▸ YOUR TASK
Copy the entries below verbatim, omitting any pictures they contain.

^^^^^^^^

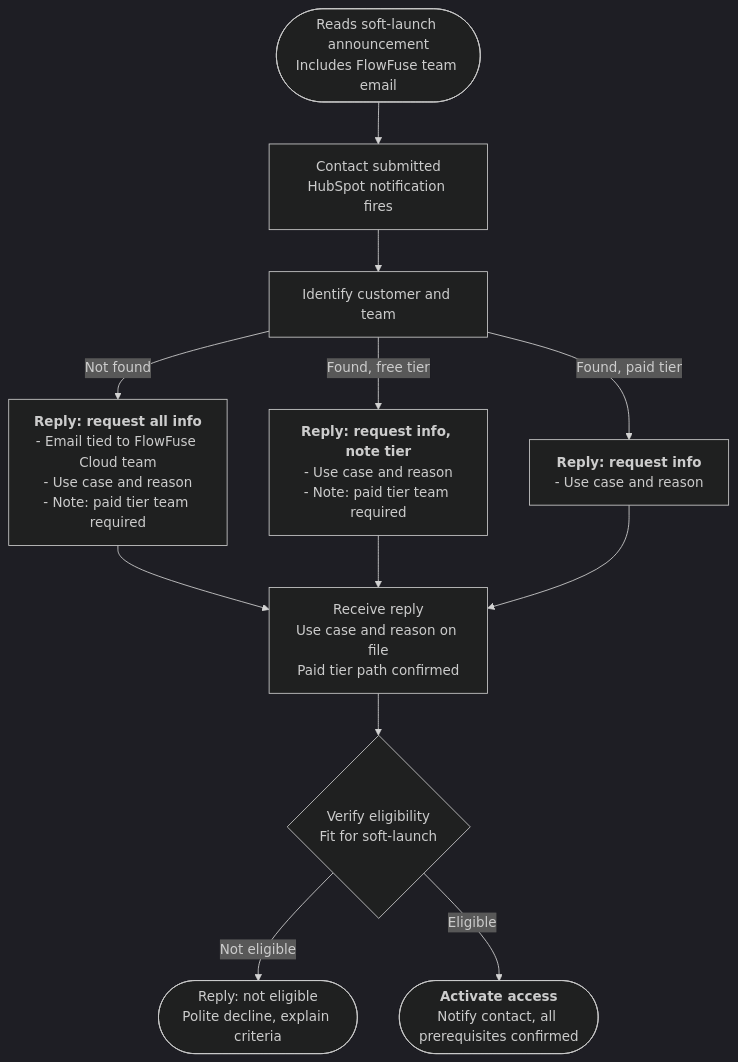
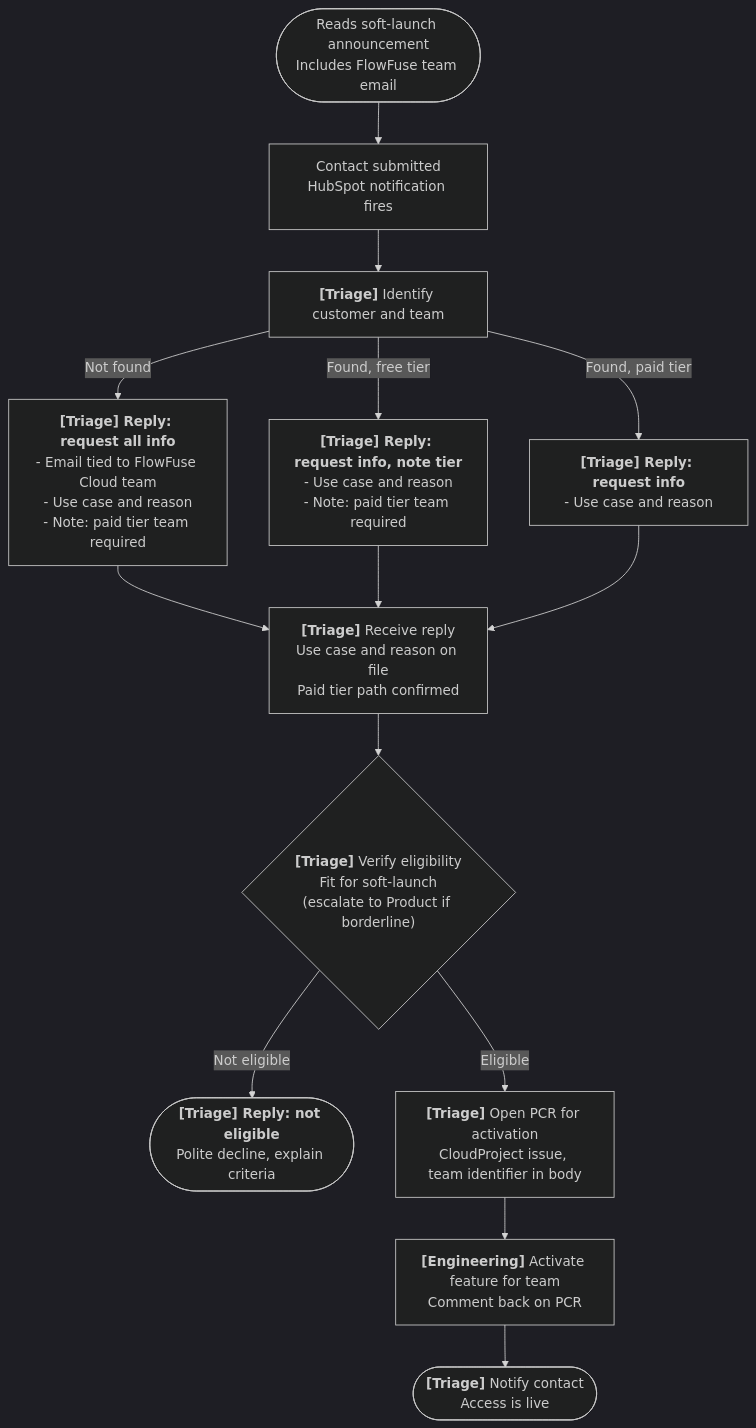
Before and after one commit to FlowFuse/website: the diagram in src/handbook/engineering/ops/expert-application-building-access.md, drawn with Mermaid (dark theme). The commit also changed other lines of this file, not shown here.

First line of the commit message:
handbook: add ownership, reply templates, and PCR handoff

````diff
--- a/src/handbook/engineering/ops/expert-application-building-access.md
+++ b/src/handbook/engineering/ops/expert-application-building-access.md
@@ -14,27 +22,31 @@
 ```mermaid
 flowchart TD
     Start(["Reads soft-launch announcement<br />Includes FlowFuse team email"])
     Contact["Contact submitted<br />HubSpot notification fires"]
-    Identify["Identify customer and team"]
+    Identify["<b>[Triage]</b> Identify customer and team"]
 
-    AskUnknown["<b>Reply: request all info</b><br />- Email tied to FlowFuse Cloud team<br />- Use case and reason<br />- Note: paid tier team required"]
-    AskFree["<b>Reply: request info, note tier</b><br />- Use case and reason<br />- Note: paid tier team required"]
-    AskPaid["<b>Reply: request info</b><br />- Use case and reason"]
+    AskUnknown["<b>[Triage] Reply: request all info</b><br />- Email tied to FlowFuse Cloud team<br />- Use case and reason<br />- Note: paid tier team required"]
+    AskFree["<b>[Triage] Reply: request info, note tier</b><br />- Use case and reason<br />- Note: paid tier team required"]
+    AskPaid["<b>[Triage] Reply: request info</b><br />- Use case and reason"]
 
-    Receive["Receive reply<br />Use case and reason on file<br />Paid tier path confirmed"]
+    Receive["<b>[Triage]</b> Receive reply<br />Use case and reason on file<br />Paid tier path confirmed"]
 
-    Eligibility{"Verify eligibility<br />Fit for soft-launch"}
-    Decline(["Reply: not eligible<br />Polite decline, explain criteria"])
-    Activate(["<b>Activate access</b><br />Notify contact, all prerequisites confirmed"])
+    Eligibility{"<b>[Triage]</b> Verify eligibility<br />Fit for soft-launch<br />(escalate to Product if borderline)"}
+    Decline(["<b>[Triage] Reply: not eligible</b><br />Polite decline, explain criteria"])
+    PCR["<b>[Triage]</b> Open PCR for activation<br />CloudProject issue, team identifier in body"]
+    Activate["<b>[Engineering]</b> Activate feature for team<br />Comment back on PCR"]
+    Notify(["<b>[Triage]</b> Notify contact<br />Access is live"])
 
     Start --> Contact --> Identify
     Identify -- "Not found" --> AskUnknown
     Identify -- "Found, free tier" --> AskFree
     Identify -- "Found, paid tier" --> AskPaid
     AskUnknown --> Receive
     AskFree --> Receive
     AskPaid --> Receive
     Receive --> Eligibility
     Eligibility -- "Not eligible" --> Decline
-    Eligibility -- "Eligible" --> Activate
+    Eligibility -- "Eligible" --> PCR
+    PCR --> Activate
+    Activate --> Notify
 ```
````
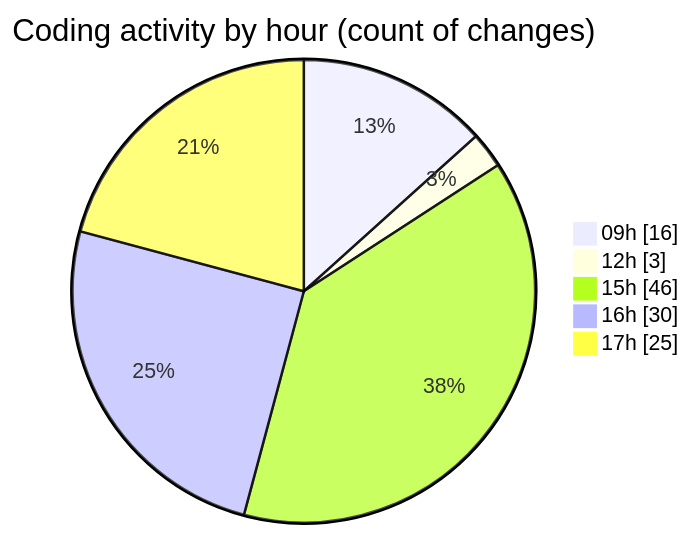
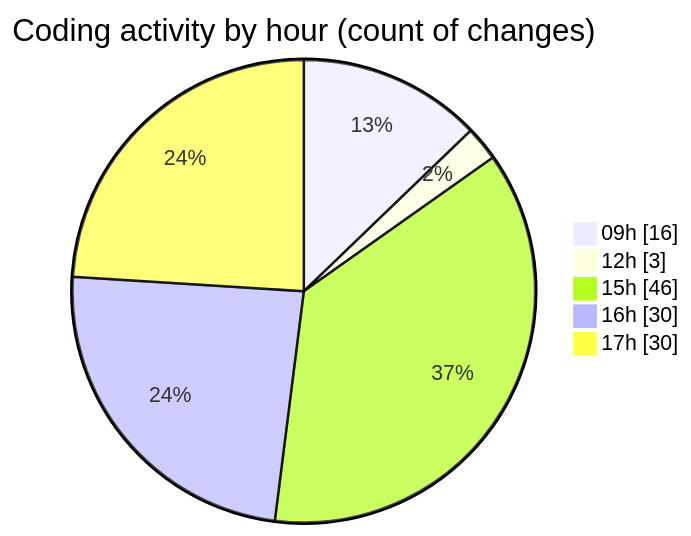
One commit to momahboobian/code-tracking changed the second of 2 diagrams in 2025-07-08/cda/README.md. Above: the diagram before and after it, drawn with Mermaid. The commit also changed other lines of this file and 1 other file, not shown here.

````diff
--- a/2025-07-08/cda/README.md
+++ b/2025-07-08/cda/README.md
@@ -57,9 +57,9 @@
 ```mermaid
 pie showData
 title Coding activity by hour (count of changes)
 "09h" : 16
 "12h" : 3
 "15h" : 46
 "16h" : 30
-"17h" : 25
+"17h" : 30
 ```
````
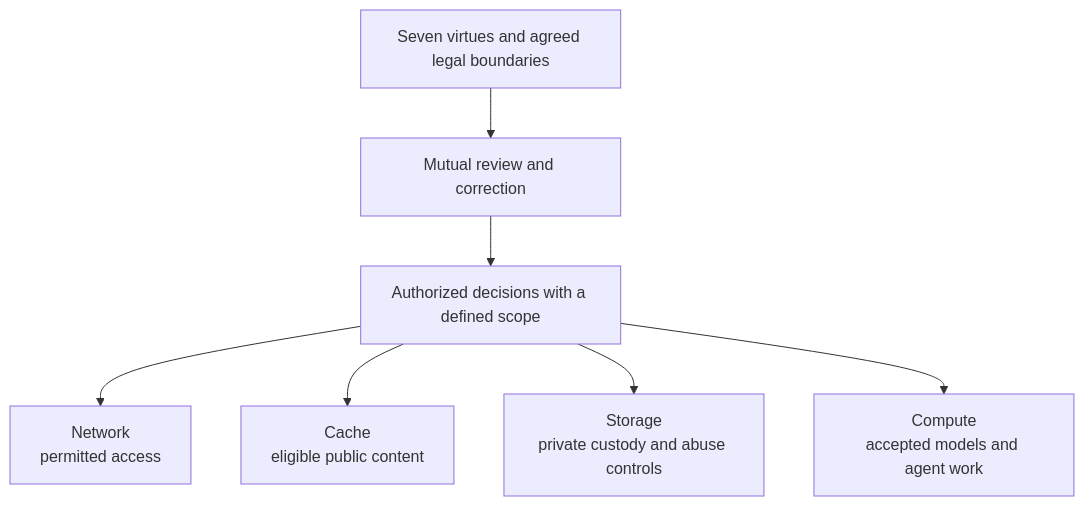
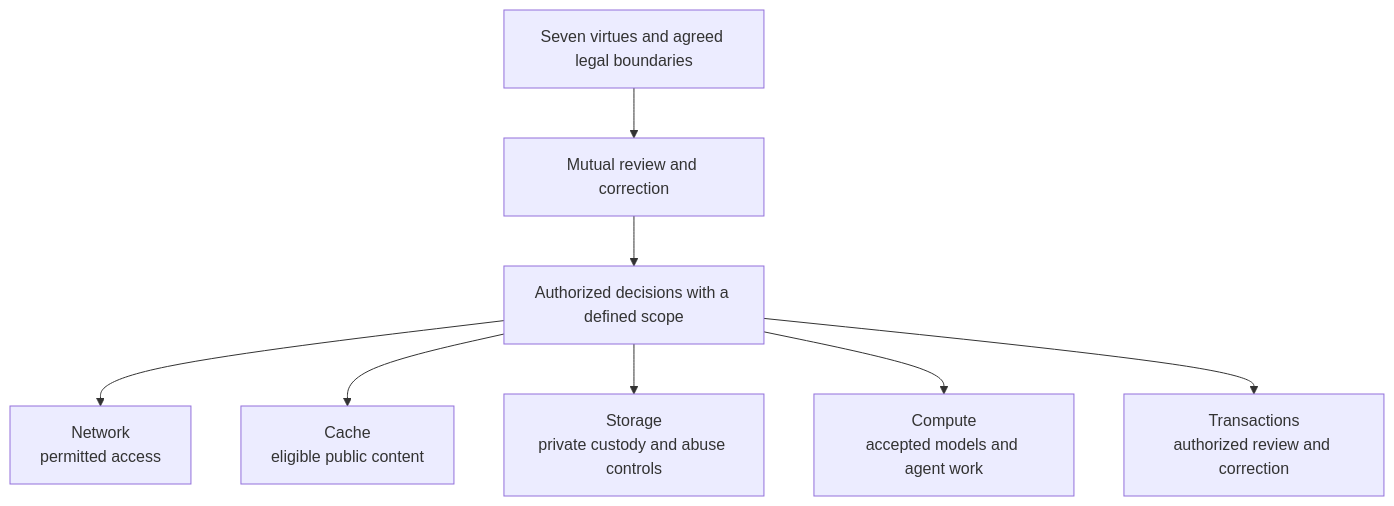
One commit to Sinkleberg/volparossa changed the third of 3 diagrams in README.md. Above: the diagram before and after it, drawn with Mermaid. The commit also changed other lines of this file, not shown here.

````diff
--- a/README.md
+++ b/README.md
@@ -333,9 +357,10 @@
 ```mermaid
 flowchart TB
     V["Seven virtues and agreed legal boundaries"] --> R["Mutual review and correction"]
     R --> D["Authorized decisions with a defined scope"]
     D --> N["Network<br/>permitted access"]
     D --> C["Cache<br/>eligible public content"]
     D --> S["Storage<br/>private custody and abuse controls"]
     D --> A["Compute<br/>accepted models and agent work"]
+    D --> T["Transactions<br/>authorized review and correction"]
 ```
````
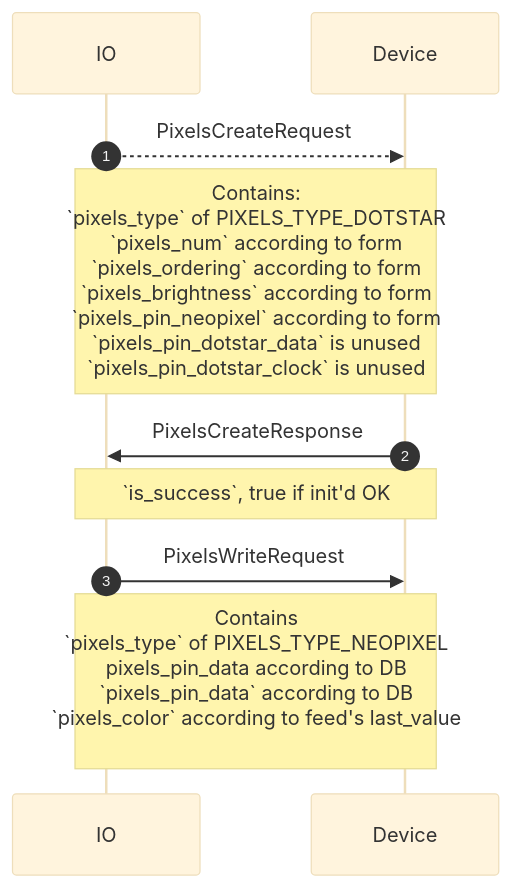
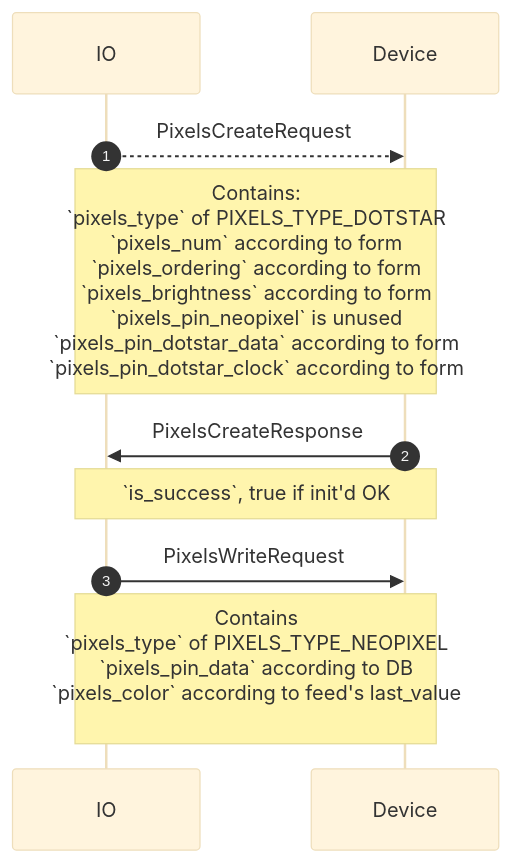
One commit to adafruit/Wippersnapper_Protobuf changed the tenth of 10 diagrams in proto/wippersnapper/pixels/v1/pixels.md. Above: the diagram before and after it, drawn with Mermaid (base theme). The commit also changed other lines of this file, not shown here.

````diff
--- a/proto/wippersnapper/pixels/v1/pixels.md
+++ b/proto/wippersnapper/pixels/v1/pixels.md
@@ -111,10 +111,10 @@
 ```mermaid
 sequenceDiagram
 autonumber
 IO-->>Device: PixelsCreateRequest
-Note over IO, Device: Contains:<br> `pixels_type` of PIXELS_TYPE_DOTSTAR<br>`pixels_num` according to form<br>`pixels_ordering` according to form<br> `pixels_brightness` according to form <br>`pixels_pin_neopixel` according to form<br> `pixels_pin_dotstar_data` is unused<br>`pixels_pin_dotstar_clock` is unused
+Note over IO, Device: Contains:<br> `pixels_type` of PIXELS_TYPE_DOTSTAR<br>`pixels_num` according to form<br>`pixels_ordering` according to form<br> `pixels_brightness` according to form <br>`pixels_pin_neopixel` is unused<br> `pixels_pin_dotstar_data` according to form<br>`pixels_pin_dotstar_clock` according to form
 Device->>IO: PixelsCreateResponse
 Note over Device,IO: `is_success`, true if init'd OK
 IO->>Device: PixelsWriteRequest
-Note over IO, Device: Contains<br> `pixels_type` of PIXELS_TYPE_NEOPIXEL<br>pixels_pin_data according to DB<br>`pixels_pin_data` according to DB<br>`pixels_color` according to feed's last_value<br>
+Note over IO, Device: Contains<br> `pixels_type` of PIXELS_TYPE_NEOPIXEL<br>`pixels_pin_data` according to DB<br>`pixels_color` according to feed's last_value<br>
 ```
````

^^^^^^^^

▸ EXERCISE RESPONSE
Before and after one commit to FlowFuse/website: the diagram in src/handbook/engineering/ops/expert-application-building-access.md, drawn with Mermaid (dark theme). The commit also changed other lines of this file, not shown here.

First line of the commit message:
handbook: add ownership, reply templates, and PCR handoff

````diff
--- a/src/handbook/engineering/ops/expert-application-building-access.md
+++ b/src/handbook/engineering/ops/expert-application-building-access.md
@@ -14,27 +22,31 @@
 ```mermaid
 flowchart TD
     Start(["Reads soft-launch announcement<br />Includes FlowFuse team email"])
     Contact["Contact submitted<br />HubSpot notification fires"]
-    Identify["Identify customer and team"]
+    Identify["<b>[Triage]</b> Identify customer and team"]
 
-    AskUnknown["<b>Reply: request all info</b><br />- Email tied to FlowFuse Cloud team<br />- Use case and reason<br />- Note: paid tier team required"]
-    AskFree["<b>Reply: request info, note tier</b><br />- Use case and reason<br />- Note: paid tier team required"]
-    AskPaid["<b>Reply: request info</b><br />- Use case and reason"]
+    AskUnknown["<b>[Triage] Reply: request all info</b><br />- Email tied to FlowFuse Cloud team<br />- Use case and reason<br />- Note: paid tier team required"]
+    AskFree["<b>[Triage] Reply: request info, note tier</b><br />- Use case and reason<br />- Note: paid tier team required"]
+    AskPaid["<b>[Triage] Reply: request info</b><br />- Use case and reason"]
 
-    Receive["Receive reply<br />Use case and reason on file<br />Paid tier path confirmed"]
+    Receive["<b>[Triage]</b> Receive reply<br />Use case and reason on file<br />Paid tier path confirmed"]
 
-    Eligibility{"Verify eligibility<br />Fit for soft-launch"}
-    Decline(["Reply: not eligible<br />Polite decline, explain criteria"])
-    Activate(["<b>Activate access</b><br />Notify contact, all prerequisites confirmed"])
+    Eligibility{"<b>[Triage]</b> Verify eligibility<br />Fit for soft-launch<br />(escalate to Product if borderline)"}
+    Decline(["<b>[Triage] Reply: not eligible</b><br />Polite decline, explain criteria"])
+    PCR["<b>[Triage]</b> Open PCR for activation<br />CloudProject issue, team identifier in body"]
+    Activate["<b>[Engineering]</b> Activate feature for team<br />Comment back on PCR"]
+    Notify(["<b>[Triage]</b> Notify contact<br />Access is live"])
 
     Start --> Contact --> Identify
     Identify -- "Not found" --> AskUnknown
     Identify -- "Found, free tier" --> AskFree
     Identify -- "Found, paid tier" --> AskPaid
     AskUnknown --> Receive
     AskFree --> Receive
     AskPaid --> Receive
     Receive --> Eligibility
     Eligibility -- "Not eligible" --> Decline
-    Eligibility -- "Eligible" --> Activate
+    Eligibility -- "Eligible" --> PCR
+    PCR --> Activate
+    Activate --> Notify
 ```
````
One commit to momahboobian/code-tracking changed the second of 2 diagrams in 2025-07-08/cda/README.md. Above: the diagram before and after it, drawn with Mermaid. The commit also changed other lines of this file and 1 other file, not shown here.

````diff
--- a/2025-07-08/cda/README.md
+++ b/2025-07-08/cda/README.md
@@ -57,9 +57,9 @@
 ```mermaid
 pie showData
 title Coding activity by hour (count of changes)
 "09h" : 16
 "12h" : 3
 "15h" : 46
 "16h" : 30
-"17h" : 25
+"17h" : 30
 ```
````
One commit to Sinkleberg/volparossa changed the third of 3 diagrams in README.md. Above: the diagram before and after it, drawn with Mermaid. The commit also changed other lines of this file, not shown here.

````diff
--- a/README.md
+++ b/README.md
@@ -333,9 +357,10 @@
 ```mermaid
 flowchart TB
     V["Seven virtues and agreed legal boundaries"] --> R["Mutual review and correction"]
     R --> D["Authorized decisions with a defined scope"]
     D --> N["Network<br/>permitted access"]
     D --> C["Cache<br/>eligible public content"]
     D --> S["Storage<br/>private custody and abuse controls"]
     D --> A["Compute<br/>accepted models and agent work"]
+    D --> T["Transactions<br/>authorized review and correction"]
 ```
````
One commit to adafruit/Wippersnapper_Protobuf changed the tenth of 10 diagrams in proto/wippersnapper/pixels/v1/pixels.md. Above: the diagram before and after it, drawn with Mermaid (base theme). The commit also changed other lines of this file, not shown here.

````diff
--- a/proto/wippersnapper/pixels/v1/pixels.md
+++ b/proto/wippersnapper/pixels/v1/pixels.md
@@ -111,10 +111,10 @@
 ```mermaid
 sequenceDiagram
 autonumber
 IO-->>Device: PixelsCreateRequest
-Note over IO, Device: Contains:<br> `pixels_type` of PIXELS_TYPE_DOTSTAR<br>`pixels_num` according to form<br>`pixels_ordering` according to form<br> `pixels_brightness` according to form <br>`pixels_pin_neopixel` according to form<br> `pixels_pin_dotstar_data` is unused<br>`pixels_pin_dotstar_clock` is unused
+Note over IO, Device: Contains:<br> `pixels_type` of PIXELS_TYPE_DOTSTAR<br>`pixels_num` according to form<br>`pixels_ordering` according to form<br> `pixels_brightness` according to form <br>`pixels_pin_neopixel` is unused<br> `pixels_pin_dotstar_data` according to form<br>`pixels_pin_dotstar_clock` according to form
 Device->>IO: PixelsCreateResponse
 Note over Device,IO: `is_success`, true if init'd OK
 IO->>Device: PixelsWriteRequest
-Note over IO, Device: Contains<br> `pixels_type` of PIXELS_TYPE_NEOPIXEL<br>pixels_pin_data according to DB<br>`pixels_pin_data` according to DB<br>`pixels_color` according to feed's last_value<br>
+Note over IO, Device: Contains<br> `pixels_type` of PIXELS_TYPE_NEOPIXEL<br>`pixels_pin_data` according to DB<br>`pixels_color` according to feed's last_value<br>
 ```
````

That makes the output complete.